**Work request:** Only lines containing "geistMono" are wanted from the data below. Copy those lines.

- - - - -

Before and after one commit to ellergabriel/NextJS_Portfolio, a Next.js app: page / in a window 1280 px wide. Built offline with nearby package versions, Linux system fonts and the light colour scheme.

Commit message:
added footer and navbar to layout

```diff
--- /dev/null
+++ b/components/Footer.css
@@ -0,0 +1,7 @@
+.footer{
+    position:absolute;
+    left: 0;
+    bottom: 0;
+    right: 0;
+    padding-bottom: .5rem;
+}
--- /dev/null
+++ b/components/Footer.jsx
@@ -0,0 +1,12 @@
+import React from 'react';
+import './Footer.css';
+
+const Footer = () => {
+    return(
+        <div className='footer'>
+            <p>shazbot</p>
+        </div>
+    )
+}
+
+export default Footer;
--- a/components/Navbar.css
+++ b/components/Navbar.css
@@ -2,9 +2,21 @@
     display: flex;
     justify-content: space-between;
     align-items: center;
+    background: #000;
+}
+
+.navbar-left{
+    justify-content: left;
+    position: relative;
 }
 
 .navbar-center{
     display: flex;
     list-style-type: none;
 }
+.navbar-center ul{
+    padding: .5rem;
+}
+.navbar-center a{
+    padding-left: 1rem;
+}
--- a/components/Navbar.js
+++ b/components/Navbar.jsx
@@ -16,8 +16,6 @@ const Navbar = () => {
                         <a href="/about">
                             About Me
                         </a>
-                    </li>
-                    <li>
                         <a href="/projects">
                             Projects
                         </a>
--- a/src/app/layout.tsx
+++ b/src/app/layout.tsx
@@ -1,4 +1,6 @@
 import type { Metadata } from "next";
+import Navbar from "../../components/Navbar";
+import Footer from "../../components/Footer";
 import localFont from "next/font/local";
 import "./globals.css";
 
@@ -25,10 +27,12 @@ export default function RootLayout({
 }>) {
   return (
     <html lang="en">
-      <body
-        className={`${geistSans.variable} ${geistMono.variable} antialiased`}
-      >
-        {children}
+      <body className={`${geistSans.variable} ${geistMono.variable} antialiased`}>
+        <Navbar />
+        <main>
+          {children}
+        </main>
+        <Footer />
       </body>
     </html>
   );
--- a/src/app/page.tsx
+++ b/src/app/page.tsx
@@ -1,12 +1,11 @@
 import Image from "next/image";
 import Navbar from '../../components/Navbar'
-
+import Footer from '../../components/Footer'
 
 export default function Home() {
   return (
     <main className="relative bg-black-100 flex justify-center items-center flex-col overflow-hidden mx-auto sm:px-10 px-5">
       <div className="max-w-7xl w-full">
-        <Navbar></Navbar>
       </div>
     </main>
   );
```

- - - - -

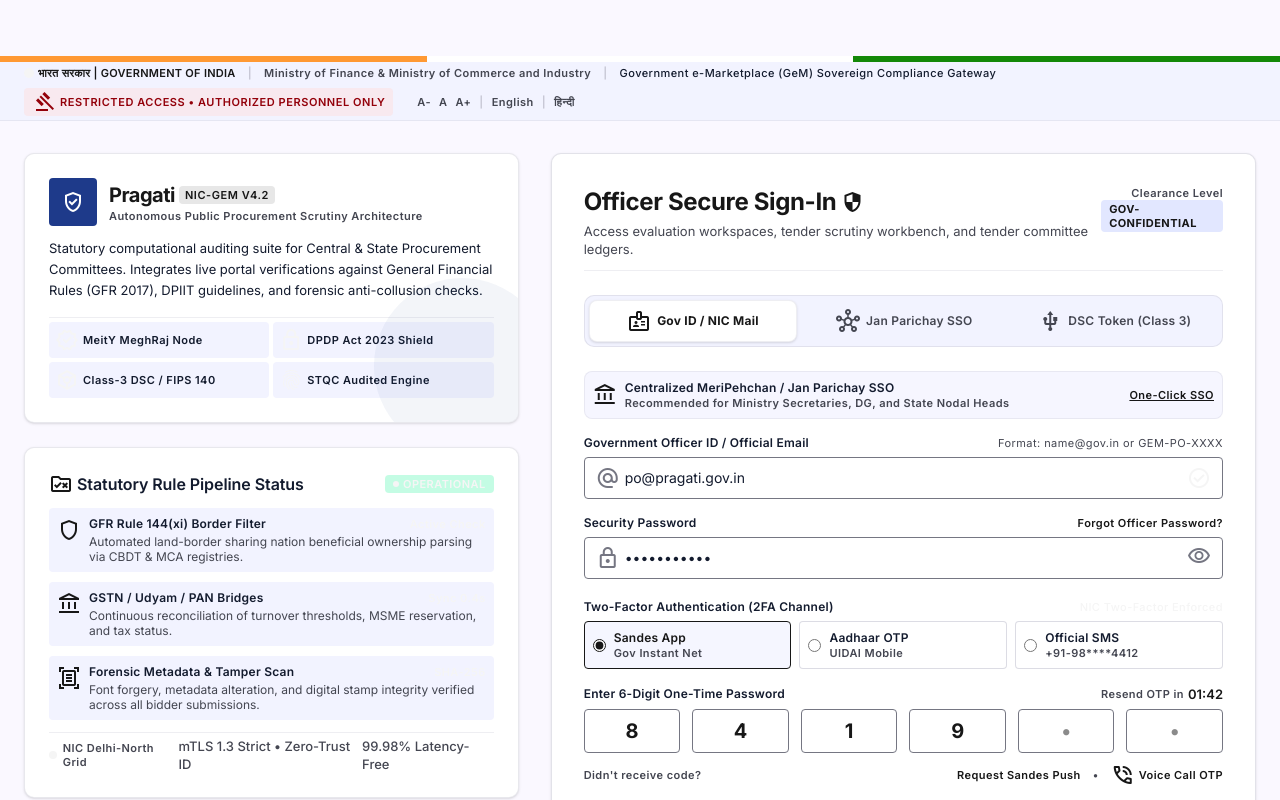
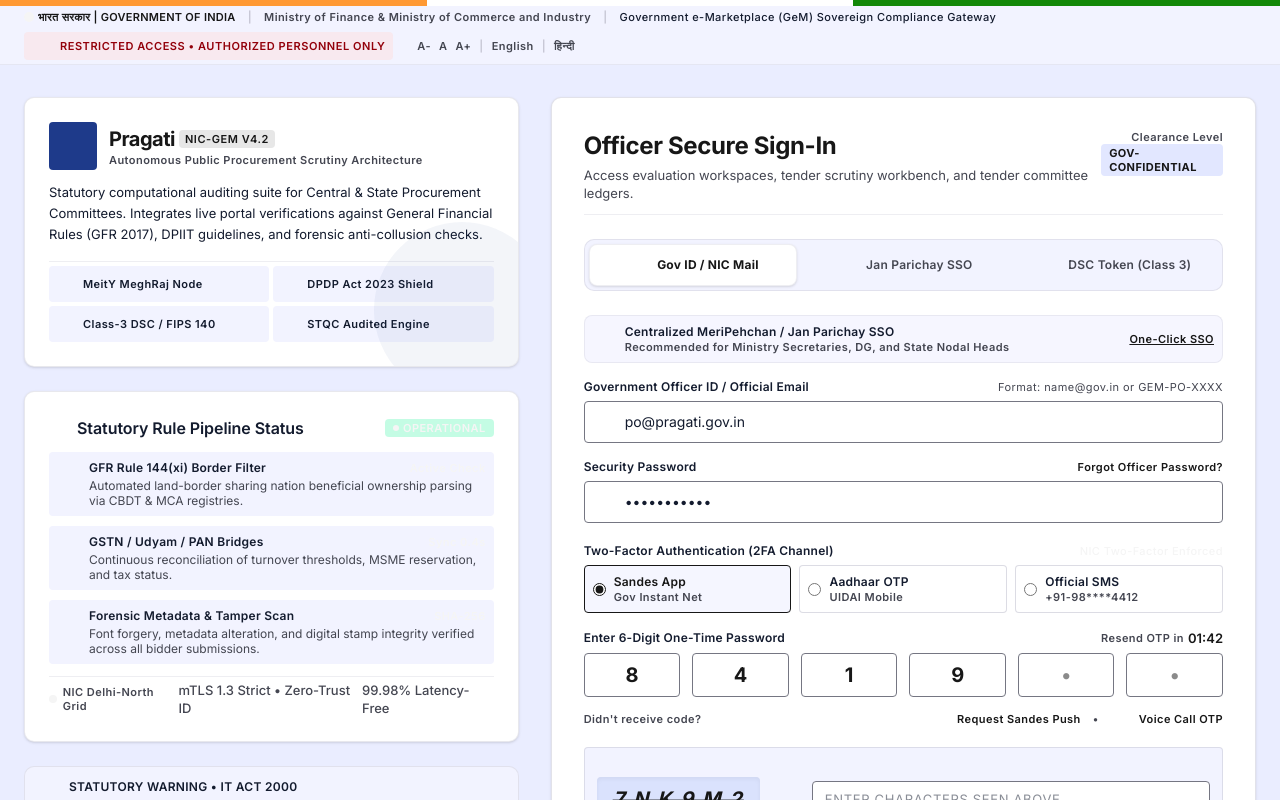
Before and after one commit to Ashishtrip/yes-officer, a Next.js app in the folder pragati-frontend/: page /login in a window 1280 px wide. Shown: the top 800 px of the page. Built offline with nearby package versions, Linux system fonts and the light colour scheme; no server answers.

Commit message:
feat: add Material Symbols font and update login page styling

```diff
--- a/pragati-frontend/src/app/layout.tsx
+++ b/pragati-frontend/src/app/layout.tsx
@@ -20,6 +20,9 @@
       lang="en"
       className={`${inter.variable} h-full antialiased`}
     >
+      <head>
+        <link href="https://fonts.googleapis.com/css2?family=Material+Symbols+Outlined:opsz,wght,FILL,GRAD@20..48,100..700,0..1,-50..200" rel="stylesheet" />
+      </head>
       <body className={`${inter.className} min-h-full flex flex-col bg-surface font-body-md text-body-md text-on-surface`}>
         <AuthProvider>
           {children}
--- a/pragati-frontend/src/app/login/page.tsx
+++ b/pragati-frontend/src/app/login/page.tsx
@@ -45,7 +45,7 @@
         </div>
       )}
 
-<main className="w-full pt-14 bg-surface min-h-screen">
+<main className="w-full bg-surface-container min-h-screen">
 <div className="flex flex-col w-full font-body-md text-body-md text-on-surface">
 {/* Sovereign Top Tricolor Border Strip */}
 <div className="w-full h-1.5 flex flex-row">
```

- - - - -

**Result below:**
-        className={`${geistSans.variable} ${geistMono.variable} antialiased`}
+      <body className={`${geistSans.variable} ${geistMono.variable} antialiased`}>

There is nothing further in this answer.